27 Sep 2016
An Interview with Professor Naomi Chayen, Head of the Crystallization Group in Computational and Systems Medicine, Imperial College London
Winner of prestigious awards, including Innovator of the Year, and nicknamed the ‘Crystallization Guru’, Professor Naomi Chayen tells us a little about her career and the work her lab is doing to help advance the crystallization field.Q: What originally led you to become interested in science and structural biology in particular?
A: I took a degree in pharmacy as I wanted a vocational subject. I never actually worked as a pharmacist since I was offered a PhD studentship in Biochemistry. I carried on pursuing research when structural biology, of which I knew nothing about at the time, came my way. With trepidation, I took the plunge thus gaining exciting new horizons to my science and life such as receiving awards from Royalty, working with Russian astronauts, media interviews, commercialisation and more…
There has been no looking back since, and three decades on I am still here with the same enthusiasm and vigour trying to come up with new innovations and ideas all the time. Q: What have some of your most rewarding achievements been so far?

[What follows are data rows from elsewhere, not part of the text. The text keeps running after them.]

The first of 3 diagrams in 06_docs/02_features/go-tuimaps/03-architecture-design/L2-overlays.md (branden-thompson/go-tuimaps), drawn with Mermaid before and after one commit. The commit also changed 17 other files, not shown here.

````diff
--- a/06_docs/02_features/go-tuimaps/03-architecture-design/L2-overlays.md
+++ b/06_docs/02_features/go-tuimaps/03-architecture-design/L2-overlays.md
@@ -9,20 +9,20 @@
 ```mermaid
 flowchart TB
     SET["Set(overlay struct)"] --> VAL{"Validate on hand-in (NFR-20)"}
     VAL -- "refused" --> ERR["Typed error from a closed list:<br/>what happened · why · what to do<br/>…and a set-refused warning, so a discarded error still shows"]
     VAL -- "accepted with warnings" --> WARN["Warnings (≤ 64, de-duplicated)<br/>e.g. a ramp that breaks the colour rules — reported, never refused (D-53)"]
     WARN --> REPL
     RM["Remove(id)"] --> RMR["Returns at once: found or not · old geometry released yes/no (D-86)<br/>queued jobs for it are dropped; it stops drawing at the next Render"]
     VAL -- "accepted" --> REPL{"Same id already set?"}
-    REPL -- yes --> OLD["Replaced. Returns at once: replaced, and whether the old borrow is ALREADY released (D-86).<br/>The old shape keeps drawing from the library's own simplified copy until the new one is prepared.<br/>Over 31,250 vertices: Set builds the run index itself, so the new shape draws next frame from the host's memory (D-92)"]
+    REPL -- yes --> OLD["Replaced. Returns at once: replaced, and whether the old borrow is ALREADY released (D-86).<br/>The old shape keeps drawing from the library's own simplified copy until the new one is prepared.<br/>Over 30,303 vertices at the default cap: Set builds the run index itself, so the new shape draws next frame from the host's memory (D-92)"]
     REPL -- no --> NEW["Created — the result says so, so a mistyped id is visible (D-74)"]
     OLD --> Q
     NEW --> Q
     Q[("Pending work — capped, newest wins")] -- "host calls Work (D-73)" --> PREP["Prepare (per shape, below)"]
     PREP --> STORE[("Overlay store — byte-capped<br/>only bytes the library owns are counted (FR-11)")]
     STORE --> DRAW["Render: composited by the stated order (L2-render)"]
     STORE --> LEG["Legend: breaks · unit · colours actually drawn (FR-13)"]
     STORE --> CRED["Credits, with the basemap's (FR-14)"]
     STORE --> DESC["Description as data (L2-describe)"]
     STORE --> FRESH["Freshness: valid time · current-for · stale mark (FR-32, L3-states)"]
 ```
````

A: I would say that for me, the most rewarding achievement is making a difference to the field by developing a variety of novel methods for obtaining successful crystals that have led to structure determinations of numerous proteins including membrane proteins and large macromolecular complexes that had previously failed to crystallize using conventional techniques. Translating my scientific research into practical applications has enhanced the impact of the research.
Another satisfying aspect is leading multidisciplinary research - especially when unconnected fields are combined, resulting in breakthroughs. For example, tying together research on bone tissue regeneration or biosensor research to the crystallization of macromolecules. Q: Aside from science, what are some of your interests and passions?
A: I am passionate about skiing. It is a unique activity that enables one to keep improving but at the same time to switch off totally and relax. I also love travelling and exploring new places and cultures.Q: Can you tell us a little about your lab's research directions?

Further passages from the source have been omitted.